• [Aim of the exercise]: All lines below containing "updates" are to be listed.
───── Exercise data
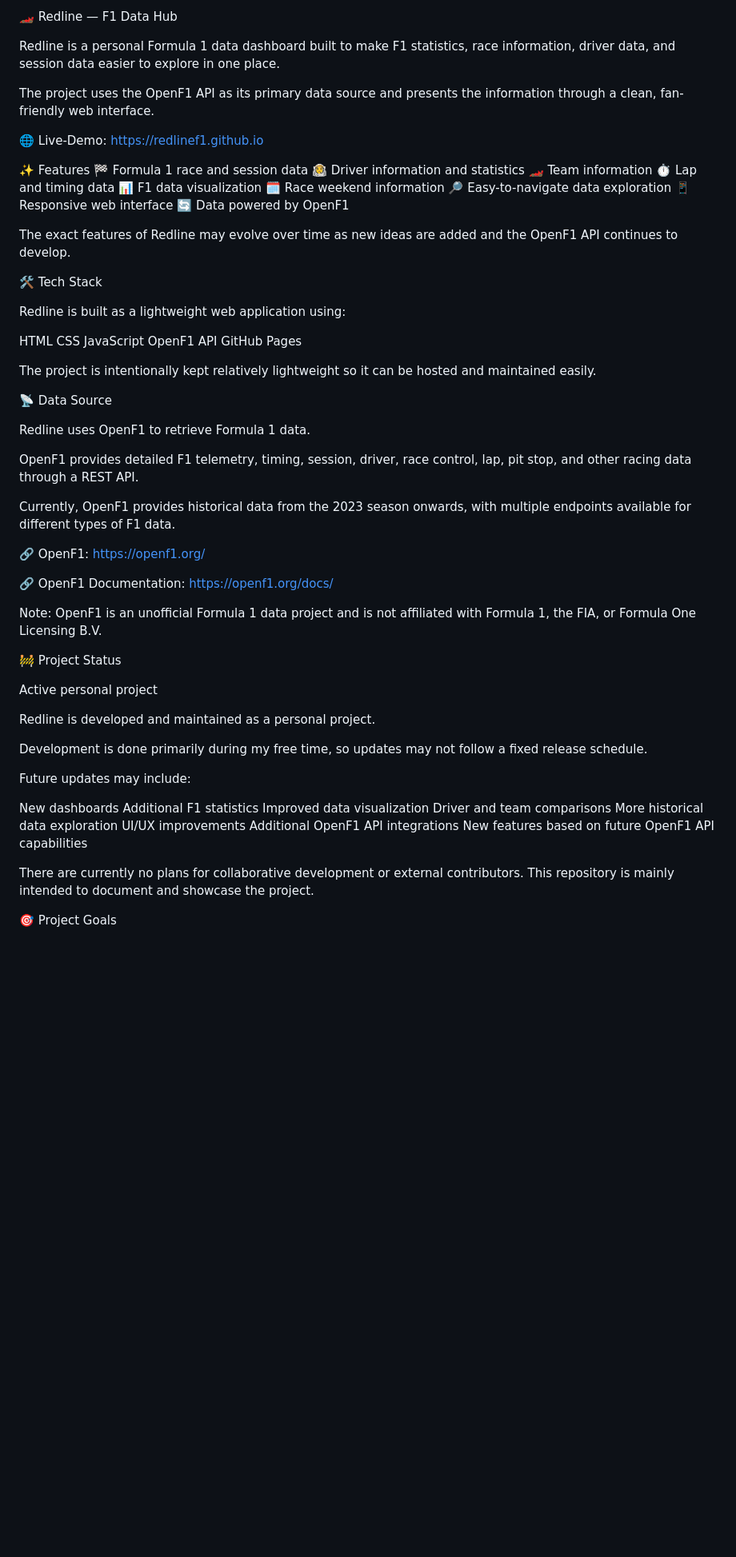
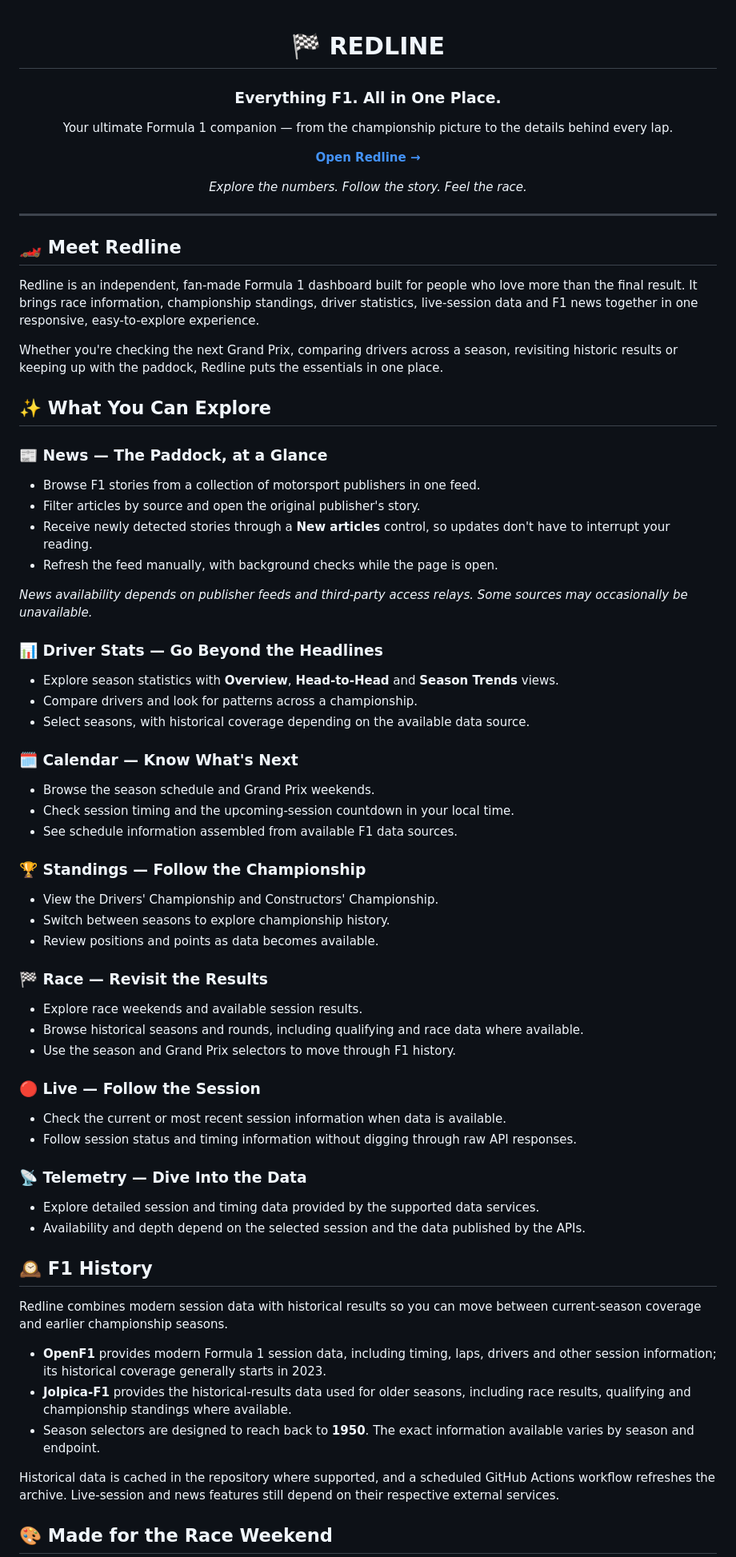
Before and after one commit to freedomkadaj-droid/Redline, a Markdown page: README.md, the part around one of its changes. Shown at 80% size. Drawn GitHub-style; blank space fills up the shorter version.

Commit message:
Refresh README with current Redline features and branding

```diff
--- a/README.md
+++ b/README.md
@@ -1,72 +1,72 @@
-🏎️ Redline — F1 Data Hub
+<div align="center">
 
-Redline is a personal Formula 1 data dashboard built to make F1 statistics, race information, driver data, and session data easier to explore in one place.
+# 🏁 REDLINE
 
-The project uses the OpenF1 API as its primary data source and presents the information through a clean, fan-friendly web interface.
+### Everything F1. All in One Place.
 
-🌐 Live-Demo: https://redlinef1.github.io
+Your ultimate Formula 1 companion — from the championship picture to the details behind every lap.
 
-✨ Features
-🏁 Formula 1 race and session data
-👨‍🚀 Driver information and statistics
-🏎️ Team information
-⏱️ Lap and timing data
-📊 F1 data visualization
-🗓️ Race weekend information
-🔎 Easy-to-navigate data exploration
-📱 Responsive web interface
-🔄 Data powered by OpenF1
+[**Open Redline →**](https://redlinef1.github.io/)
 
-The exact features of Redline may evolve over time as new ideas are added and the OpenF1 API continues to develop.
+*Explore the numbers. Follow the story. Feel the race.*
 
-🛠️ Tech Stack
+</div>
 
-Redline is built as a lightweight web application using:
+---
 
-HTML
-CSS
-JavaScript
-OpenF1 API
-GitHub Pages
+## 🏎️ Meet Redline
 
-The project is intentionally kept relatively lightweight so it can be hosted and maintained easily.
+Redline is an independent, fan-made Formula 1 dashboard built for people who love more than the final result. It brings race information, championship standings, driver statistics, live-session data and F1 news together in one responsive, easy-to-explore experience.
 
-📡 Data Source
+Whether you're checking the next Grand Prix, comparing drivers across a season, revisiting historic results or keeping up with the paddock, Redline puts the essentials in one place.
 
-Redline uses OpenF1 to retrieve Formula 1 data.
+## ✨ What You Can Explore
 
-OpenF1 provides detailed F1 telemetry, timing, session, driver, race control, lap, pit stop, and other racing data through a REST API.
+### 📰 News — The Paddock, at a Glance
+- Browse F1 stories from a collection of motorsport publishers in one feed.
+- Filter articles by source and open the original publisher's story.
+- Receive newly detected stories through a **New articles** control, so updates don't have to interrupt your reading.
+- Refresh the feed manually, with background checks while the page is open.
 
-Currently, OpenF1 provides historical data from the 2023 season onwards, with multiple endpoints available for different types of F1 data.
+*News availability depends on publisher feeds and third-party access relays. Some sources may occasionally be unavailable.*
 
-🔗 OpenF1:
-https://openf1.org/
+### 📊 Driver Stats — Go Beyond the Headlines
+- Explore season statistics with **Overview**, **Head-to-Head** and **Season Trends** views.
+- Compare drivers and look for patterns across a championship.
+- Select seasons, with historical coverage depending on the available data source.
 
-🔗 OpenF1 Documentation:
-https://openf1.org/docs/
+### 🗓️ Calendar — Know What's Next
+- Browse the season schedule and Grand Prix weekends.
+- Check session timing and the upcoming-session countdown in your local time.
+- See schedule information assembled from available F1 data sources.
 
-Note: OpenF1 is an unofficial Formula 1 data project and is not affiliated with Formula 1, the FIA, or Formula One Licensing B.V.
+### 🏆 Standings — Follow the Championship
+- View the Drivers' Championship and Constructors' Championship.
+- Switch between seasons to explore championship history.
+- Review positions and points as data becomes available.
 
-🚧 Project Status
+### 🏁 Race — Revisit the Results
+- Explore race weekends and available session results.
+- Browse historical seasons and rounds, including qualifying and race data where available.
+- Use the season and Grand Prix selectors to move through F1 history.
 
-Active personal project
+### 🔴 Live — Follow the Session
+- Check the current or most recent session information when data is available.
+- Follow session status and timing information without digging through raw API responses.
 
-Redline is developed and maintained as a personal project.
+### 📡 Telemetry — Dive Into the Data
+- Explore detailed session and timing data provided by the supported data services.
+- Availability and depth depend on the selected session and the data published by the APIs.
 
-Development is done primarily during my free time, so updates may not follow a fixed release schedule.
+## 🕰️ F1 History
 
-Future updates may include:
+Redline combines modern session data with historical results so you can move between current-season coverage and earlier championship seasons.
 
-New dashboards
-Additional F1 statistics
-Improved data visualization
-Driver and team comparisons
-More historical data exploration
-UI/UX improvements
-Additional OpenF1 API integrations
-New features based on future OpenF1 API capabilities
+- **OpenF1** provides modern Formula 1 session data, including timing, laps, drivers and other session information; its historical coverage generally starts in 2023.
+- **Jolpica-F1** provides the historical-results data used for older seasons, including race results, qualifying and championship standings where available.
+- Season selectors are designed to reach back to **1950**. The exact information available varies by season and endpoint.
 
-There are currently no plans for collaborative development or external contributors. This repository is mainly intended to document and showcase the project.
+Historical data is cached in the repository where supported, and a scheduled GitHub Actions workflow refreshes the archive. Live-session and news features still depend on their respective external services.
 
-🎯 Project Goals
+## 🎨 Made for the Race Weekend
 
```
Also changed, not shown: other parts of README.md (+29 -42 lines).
──────────
───── Exercise data
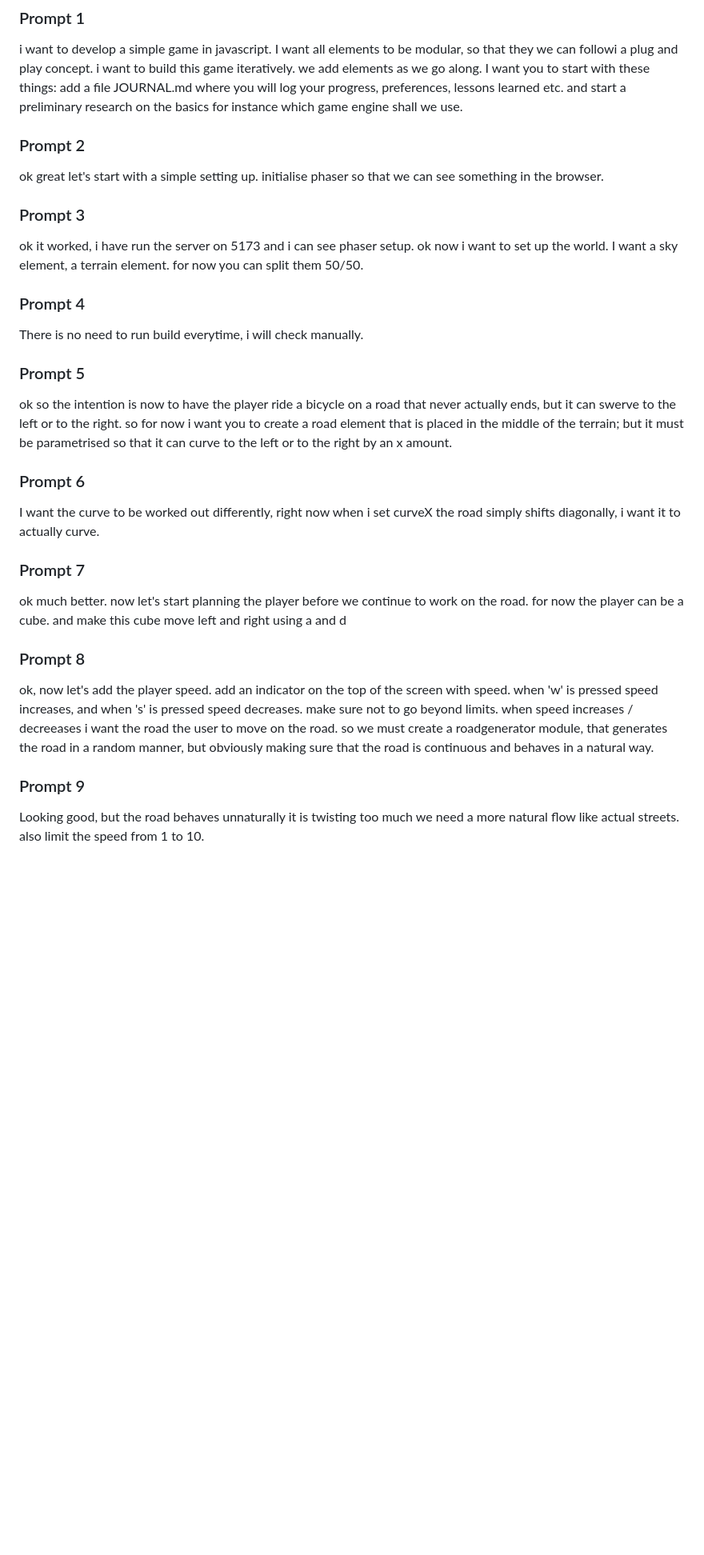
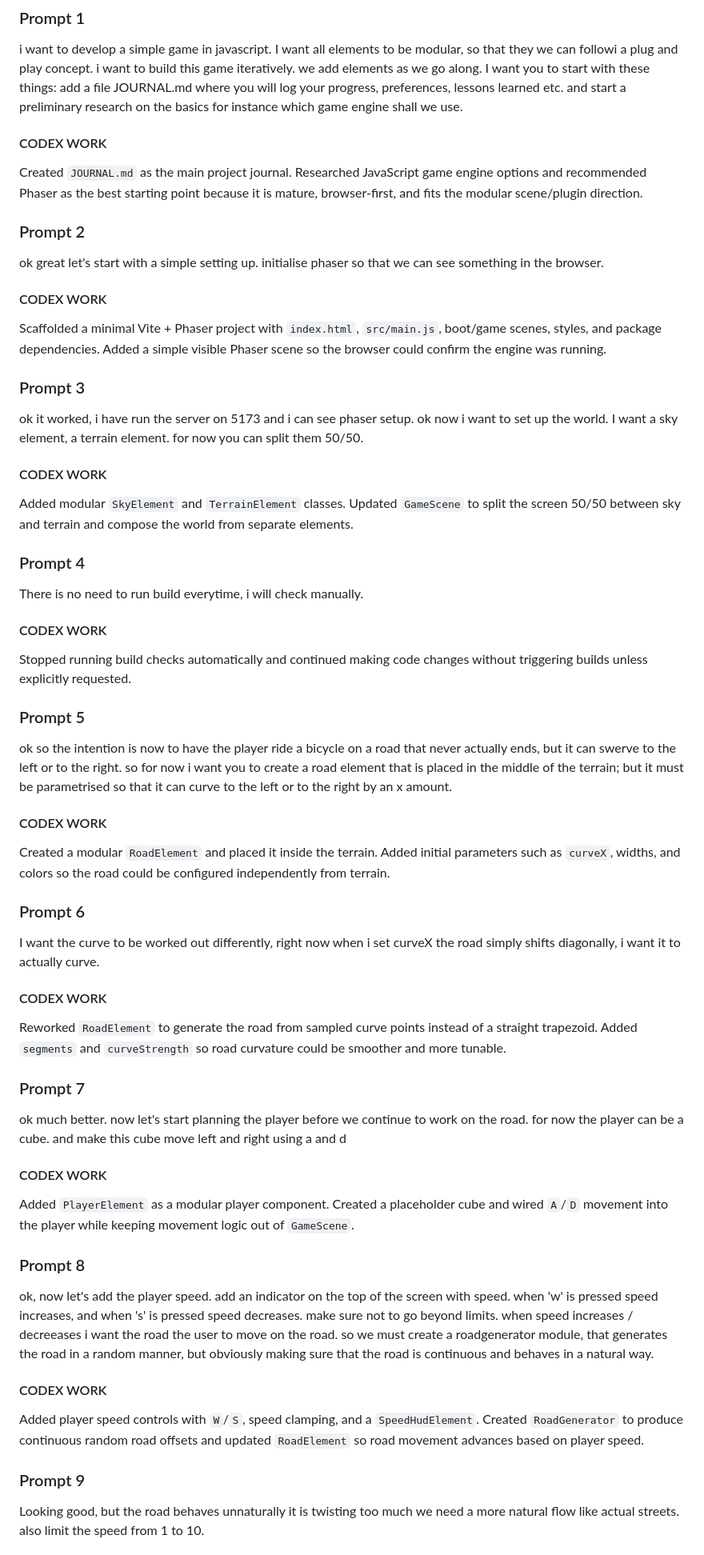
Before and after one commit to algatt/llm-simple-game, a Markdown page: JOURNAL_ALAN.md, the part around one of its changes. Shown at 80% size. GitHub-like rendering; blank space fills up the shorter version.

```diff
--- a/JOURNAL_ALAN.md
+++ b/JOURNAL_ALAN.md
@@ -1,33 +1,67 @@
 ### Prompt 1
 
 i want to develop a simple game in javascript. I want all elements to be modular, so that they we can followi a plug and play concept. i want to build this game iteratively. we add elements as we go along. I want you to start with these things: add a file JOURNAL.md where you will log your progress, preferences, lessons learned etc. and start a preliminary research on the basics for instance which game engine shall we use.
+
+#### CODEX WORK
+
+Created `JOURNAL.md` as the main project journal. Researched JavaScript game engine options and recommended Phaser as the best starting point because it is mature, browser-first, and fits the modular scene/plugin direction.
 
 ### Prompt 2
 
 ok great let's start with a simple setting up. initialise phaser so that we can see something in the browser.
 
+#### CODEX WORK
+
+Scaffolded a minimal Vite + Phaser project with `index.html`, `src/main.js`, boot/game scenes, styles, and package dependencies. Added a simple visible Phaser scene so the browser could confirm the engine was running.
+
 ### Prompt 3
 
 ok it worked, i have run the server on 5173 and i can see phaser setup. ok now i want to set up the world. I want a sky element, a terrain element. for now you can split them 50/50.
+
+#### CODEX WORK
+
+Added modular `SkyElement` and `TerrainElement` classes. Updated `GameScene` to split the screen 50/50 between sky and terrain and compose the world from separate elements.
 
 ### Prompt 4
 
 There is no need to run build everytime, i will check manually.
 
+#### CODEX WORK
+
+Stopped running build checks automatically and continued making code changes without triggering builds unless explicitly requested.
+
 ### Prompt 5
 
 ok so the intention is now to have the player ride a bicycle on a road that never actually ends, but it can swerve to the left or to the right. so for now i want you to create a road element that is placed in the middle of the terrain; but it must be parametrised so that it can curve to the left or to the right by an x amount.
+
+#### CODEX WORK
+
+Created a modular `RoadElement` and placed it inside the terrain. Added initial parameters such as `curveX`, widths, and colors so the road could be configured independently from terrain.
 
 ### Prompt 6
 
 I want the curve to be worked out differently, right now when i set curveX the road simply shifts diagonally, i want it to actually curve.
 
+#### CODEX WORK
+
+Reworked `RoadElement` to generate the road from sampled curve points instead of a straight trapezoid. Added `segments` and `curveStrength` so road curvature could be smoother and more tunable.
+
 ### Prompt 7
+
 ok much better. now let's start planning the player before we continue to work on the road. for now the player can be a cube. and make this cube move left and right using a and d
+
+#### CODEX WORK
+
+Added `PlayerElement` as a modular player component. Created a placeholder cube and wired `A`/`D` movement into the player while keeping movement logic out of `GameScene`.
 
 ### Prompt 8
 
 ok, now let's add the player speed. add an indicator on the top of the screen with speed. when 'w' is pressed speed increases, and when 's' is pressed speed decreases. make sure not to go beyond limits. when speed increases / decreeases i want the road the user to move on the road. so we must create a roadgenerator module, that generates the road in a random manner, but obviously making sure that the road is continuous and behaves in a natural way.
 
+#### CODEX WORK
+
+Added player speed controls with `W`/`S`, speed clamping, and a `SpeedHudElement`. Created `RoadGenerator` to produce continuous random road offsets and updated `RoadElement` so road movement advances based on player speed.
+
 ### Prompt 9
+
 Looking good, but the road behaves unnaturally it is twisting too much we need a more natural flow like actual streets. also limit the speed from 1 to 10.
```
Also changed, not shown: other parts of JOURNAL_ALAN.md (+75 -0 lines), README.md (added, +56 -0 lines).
──────────
• [Exercise solution]:
+- Receive newly detected stories through a **New articles** control, so updates don't have to interrupt your reading.
-Development is done primarily during my free time, so updates may not follow a fixed release schedule.
-Future updates may include:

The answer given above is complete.